When you think of plastic recycling, you likely think of mechanical recycling — the process of physically breaking down plastic waste at high temperature and reprocessing it into a new recycled product.
However, mechanical recycling is expensive, produces high levels of greenhouse gasses, and creates recycled plastic that is often lower quality than its source material. As a result, there is limited circularity in plastic recycling today, and we continue to rely on oil or gas to manufacture most of our plastic products rather than use recycled plastic feedstocks.
But plastic can also be recycled biologically. Enzymes — catalysts that speed up chemical reactions — have the ability to break down plastic products into small molecules that can be reused to manufacture the same high value plastic products. Though this technology shows promise, it hasn’t been commercialized to date.
Birch Biosciences has created a platform that can discover, design and optimize enzymes that increase both the sustainability and circularity of plastic recycling.
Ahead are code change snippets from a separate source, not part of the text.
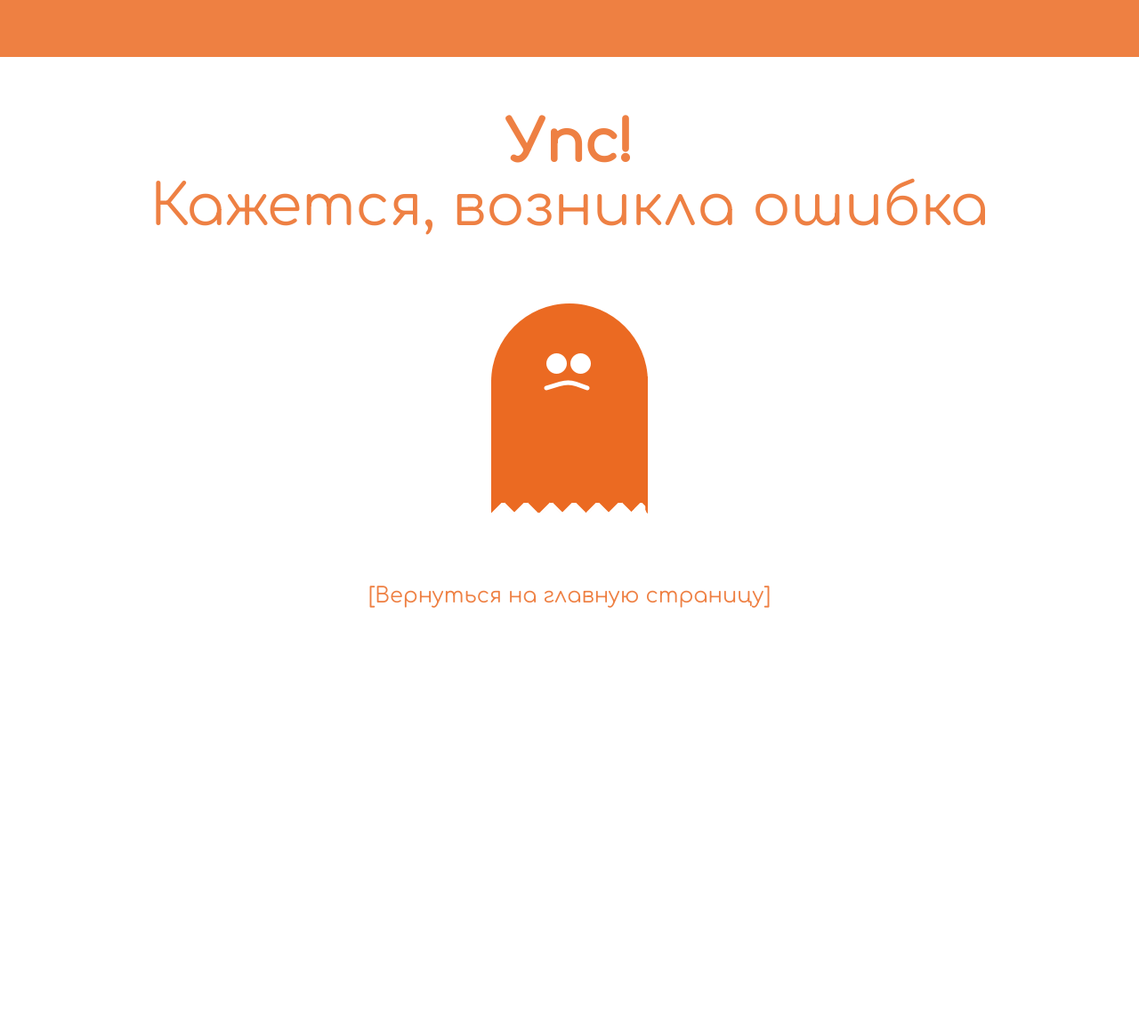
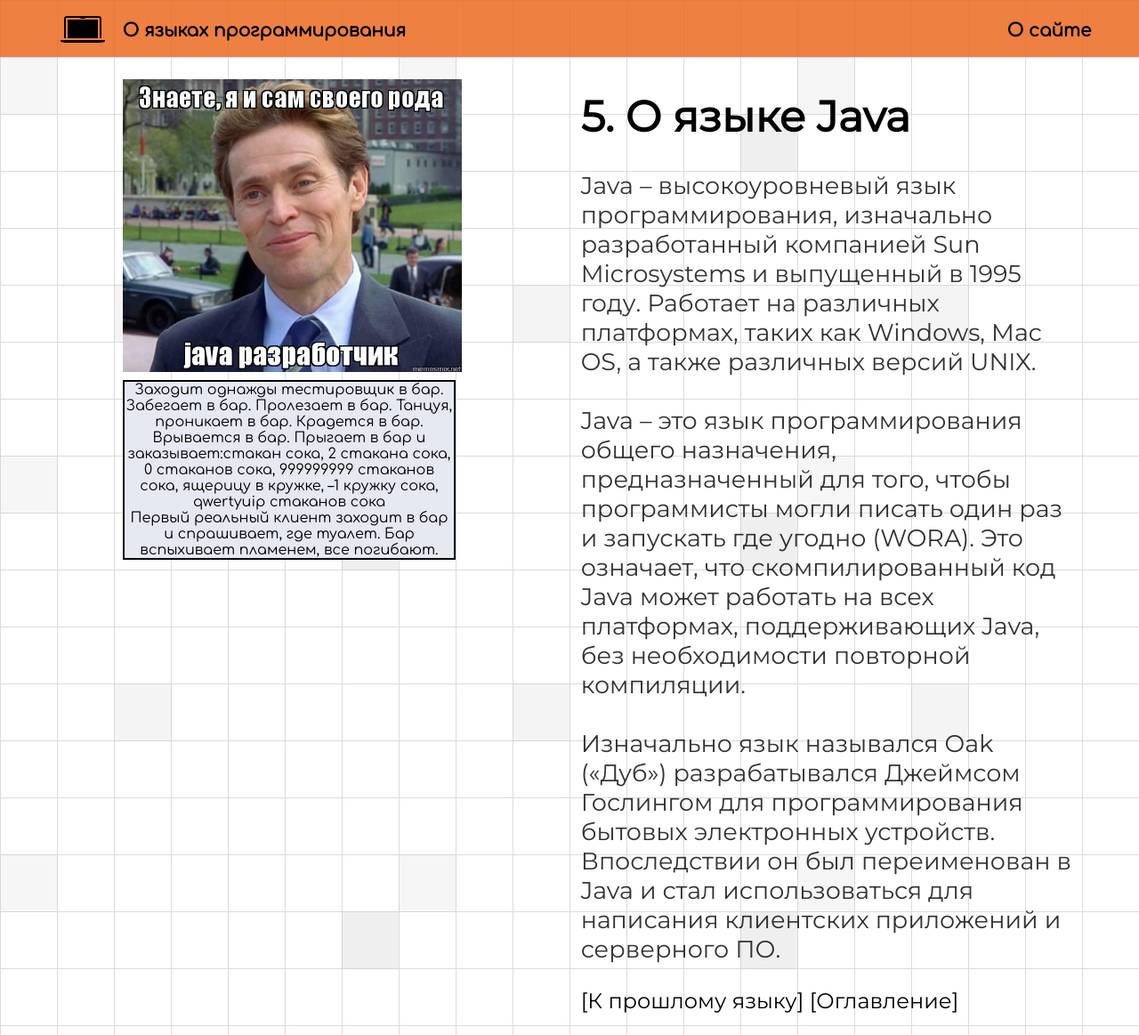
Before and after one commit to alexsssa/WEBSITE, a Flask app: page /java-page in a window 1280 px wide. Shown: the whole page at 89% size. Before the commit the page ends 683 px from the top, so only its background shows below. Run offline with Flask 2, Linux system fonts and the light colour scheme.

Commit message:
кривая джава страница

```diff
--- a/main.py
+++ b/main.py
@@ -40,6 +40,10 @@
 def cplus_page():
     return render_template('cplus-page.html')
 
+@app.route('/java-page')
+def java_page():
+    return render_template('java-page.html')
+
 @app.errorhandler(404)
 def not_found(error):
     return render_template('404_error.html')
--- a/static/css/style.css
+++ b/static/css/style.css
@@ -184,6 +184,16 @@
   color: rgba(235, 106, 34, 0.85);
   text-align: center;
   opacity: 1;}
+.text-in-square {
+    width: 68%;
+    margin-left: 10%;
+    margin-top: 1%;
+    border: 2px solid black;
+    background: #e6e9f2;
+    text-align: center;
+    font-family: Comfortaa;
+    font-size: 16px;
+}
 
 /* КНОПКИ */
 .btn {
--- a/templates/contents-page.html
+++ b/templates/contents-page.html
@@ -34,8 +34,8 @@
         <li><p class="text-3"><a href="/">Главная страница</a></p></li>
         <li><p class="text-3"><a href="/swift-page">Swift</a></p></li>
         <li><p class="text-3"><a href="/sharp-page">C#</a></p></li>
-        <li><p class="text-3"><a href="/clus-page">C++</a></p></li>
-        <li><p class="text-3"><a href="">Java</a></p></li>
+        <li><p class="text-3"><a href="/cplus-page">C++</a></p></li>
+        <li><p class="text-3"><a href="/java-page">Java</a></p></li>
         <li><p class="text-3"><a href="">Python</a></p></li>
         <li><p class="text-3"><a href="">JavaScript</a></p></li>
         <li><p class="text-3"><a href="/info-page">О сайте</a></p></li>
--- /dev/null
+++ b/templates/java-page.html
@@ -0,0 +1,50 @@
+<!DOCTYPE html>
+<html>
+<head>
+    <link href="https://fonts.googleapis.com/css?family=Montserrat&display=swap" rel="stylesheet"/>
+    <link href="https://fonts.googleapis.com/css?family=Comfortaa&display=swap" rel="stylesheet"/>
+    <link rel="stylesheet" type="text/css" href="../static/css/style.css"/>
+    <link rel="icon" href="../static/img/favicon.ico" type="image/x-icon">
+    <title>О ЯП | О Java </title>
+</head>
+<body background="static/img/bg.gif">
+<div id="head" style="height: 8%">
+<table>
+    <td width="5%"></td>
+    <td>
+        <div id="head-icon"><a href="/"><img src="static/img/img_notebook.png" class="img-icon"></a>
+    </div>
+    </td>
+    <td width="30%">
+        <div id="head-name"><p><a href="/">О языках программирования</a></p></div>
+    </td>
+    <td width="90%">
+        <div id="head-text"><p><a href="/info-page">О сайте</a></p></div>
+    </td>
+</table>
+</div>
+<div style="margin-top: 5.5%">
+<div id="left">
+    <img src="static/img/java.jpg" style="width: 70%; margin-left: 10%; padding-top: 3.5%;">
+    <p class="text-in-square">Заходит однажды тестировщик в бар. Забегает в бар. Пролезает в бар. Танцуя, проникает в
+        бар. Крадется в бар. Врывается в бар. Прыгает в бар и заказывает:стакан сока, 2 стакана сока, 0 стаканов сока,
+        999999999 стаканов сока, ящерицу в кружке, –1 кружку сока, qwertyuip стаканов сока <br> Первый реальный клиент
+        заходит в бар и спрашивает, где туалет. Бар вспыхивает пламенем, все погибают.</p>
+</div>
+<div id="right">
+    <h1 class="text-1">5. О языке Java</h1>
+    <p class="text-4" style="font-size: 27px;">Java – высокоуровневый язык программирования, изначально разработанный
+      компанией Sun Microsystems и выпущенный в 1995 году. Работает на различных платформах, таких как Windows, Mac OS,
+      а также различных версий UNIX. <br><br>
+      Java – это язык программирования общего назначения, предназначенный для того, чтобы программисты могли писать
+      один раз и запускать где угодно (WORA). Это означает, что скомпилированный код Java может работать на всех
+      платформах, поддерживающих Java, без необходимости повторной компиляции.<br><br>
+      Изначально язык назывался Oak («Дуб») разрабатывался Джеймсом Гослингом для программирования бытовых электронных
+        устройств. Впоследствии он был переименован в Java и стал использоваться для написания клиентских приложений и
+        серверного ПО.
+    </p>
+    <p class="text-3"><a href="/cplus-page">[К прошлому языку]</a>            <a href="/contents-page">[Оглавление]</a></p>
+</div>
+</div>
+</body>
+</html>
--- a/templates/secret-page.html
+++ b/templates/secret-page.html
@@ -1,6 +1,5 @@
 <!DOCTYPE html>
 <html>
-
 <head>
     <link href="https://fonts.googleapis.com/css?family=Montserrat&display=swap" rel="stylesheet"/>
     <link href="https://fonts.googleapis.com/css?family=Comfortaa&display=swap" rel="stylesheet"/>
--- a/templates/swift-page.html
+++ b/templates/swift-page.html
@@ -1,6 +1,5 @@
 <!DOCTYPE html>
 <html>
-
 <head>
     <link href="https://fonts.googleapis.com/css?family=Montserrat&display=swap" rel="stylesheet"/>
     <link href="https://fonts.googleapis.com/css?family=Comfortaa&display=swap" rel="stylesheet"/>
```
Also changed, not shown: static/img/java.jpg (added).
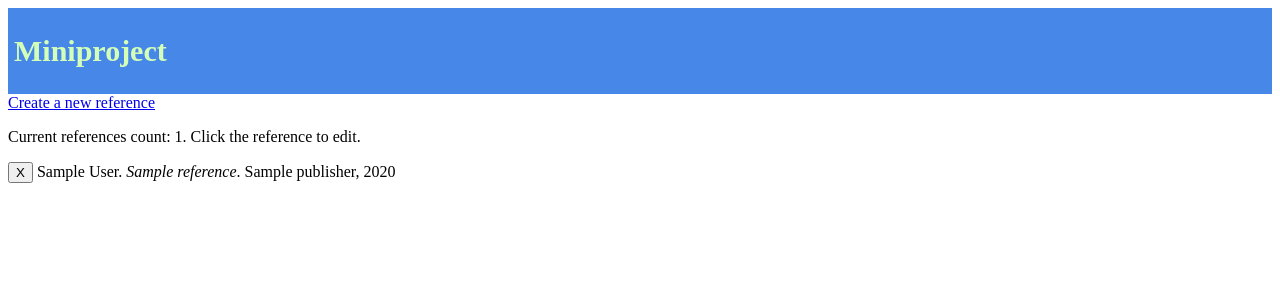
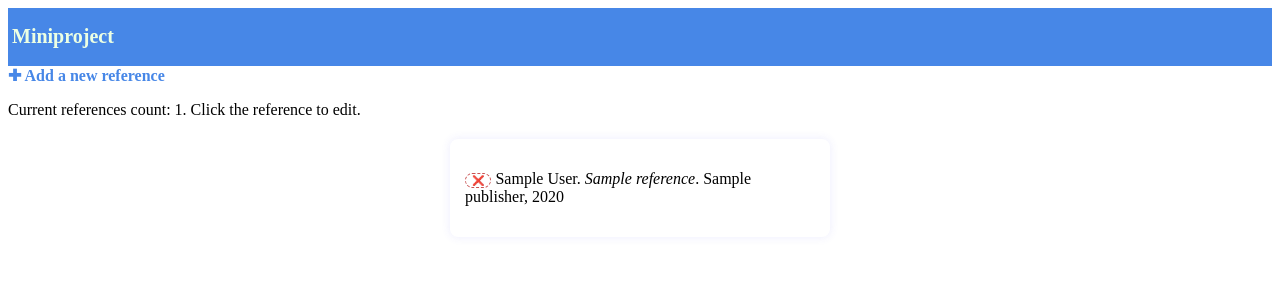
Before and after one commit to eki-77/ohtu_miniprojekti, a Flask app: template src/templates/index.html in a window 1280 px wide. Shown: the top 300 px of the page. Run offline with Flask 3, Linux system fonts and the light colour scheme; the template is opened without the code that fills it: most values are stand-ins (such as "Sample title", 1, 10 or a date in 2020).

Commit message:
Reference list style

```diff
--- a/src/static/styles.css
+++ b/src/static/styles.css
@@ -1,11 +1,39 @@
 .header {
-  padding: 6px;
+  padding: 4px;
   text-align: left;
   background: #4787e7;
-  color: rgb(211, 255, 185);
-  font-size: 15px;
+  color: rgb(236, 255, 227);
+  font-size: 10px;
 
   display: flex;
   align-items: center;
   justify-content: space-between;
 }
+
+.centered {
+  width: 350px;
+  margin: 0 auto;   /* centers horizontally */
+  padding: 15px;
+  margin-top: 20px;
+  background: white;
+  border-radius: 8px;
+  box-shadow: 0 0 10px rgba(67, 70, 238, 0.1);
+}
+
+.button {
+  background-color: #ffffff;
+  color: rgb(201, 82, 82);
+  text-align: center;
+  text-decoration: none;
+  display: inline-block;
+  font-size: 10px;
+  border-radius: 12px;
+  border: 1px dashed;
+  cursor: pointer;
+}
+
+.no-link-dark {
+  text-decoration: none;
+  color: #4787e7;
+  font-weight: bold;
+}
--- a/src/templates/index.html
+++ b/src/templates/index.html
@@ -3,7 +3,7 @@
 
 <head>
     <title>Miniproject</title>
-  <link rel="stylesheet" href="{{ url_for('static', filename='styles.css') }}">
+    <link rel="stylesheet" href="{{ url_for('static', filename='styles.css') }}">
 </head>
 
 <body>
@@ -15,18 +15,19 @@
         <p> {{message}} </p>
     {% endfor %}
 
-    <a href="/new-reference">Create a new reference</a> <br>
+    <a href="/new-reference" class="no-link-dark">✚ Add a new reference</a> <br>
 
     <p>
     Current references count: {{count}}. Click the reference to edit. <br>
     </p>
+    <div class="centered">
 
     <p>
     {% for reference in references %}
         <form action="/delete-reference/{{ reference.id }}" method="POST" style="display:inline">
-        <button type="submit"
+        <button class="button" type="submit"
                 onclick="return confirm('Delete this reference?')">
-                X
+                ❌
             </button>
         </form>
 
@@ -36,7 +37,7 @@
         <br>
     {% endfor %}
     </p>
-
+    </div>
 </body>
 
 </html>
```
In a new collaboration with the Agile BioFoundry, they will work to develop more efficient enzymes than those currently available.
Agile BioFoundry’s capabilities will help systematically inform the design of enzymes. The teams will also use biosensors, which detect the production of a metabolite, to quantify the enzymes’ performance.
The teams hope this work will advance inexpensive and sustainable recycling of polyethylene terephthalate (PET), one of the most widely used plastics that is primarily found in textiles and plastic packing such as single-use bottles.
“Given that textile manufacturing alone is responsible for 10% of global greenhouse gas emissions — more than aviation and maritime shipping combined — enabling cost-effective and sustainable solutions for circularity in this area could have a major impact on mitigating climate change,” said Johan Kers, CEO and co-founder of Birch Biosciences.
This collaboration between the Agile BioFoundry and industry is one of five projects totaling over $3 million announced by the U.S. Department of Energy to conduct research and development needed to accelerate the U.S. biomanufacturing sector. The Agile BioFoundry is funded by the U.S. Department of Energy Bioenergy Technologies Office.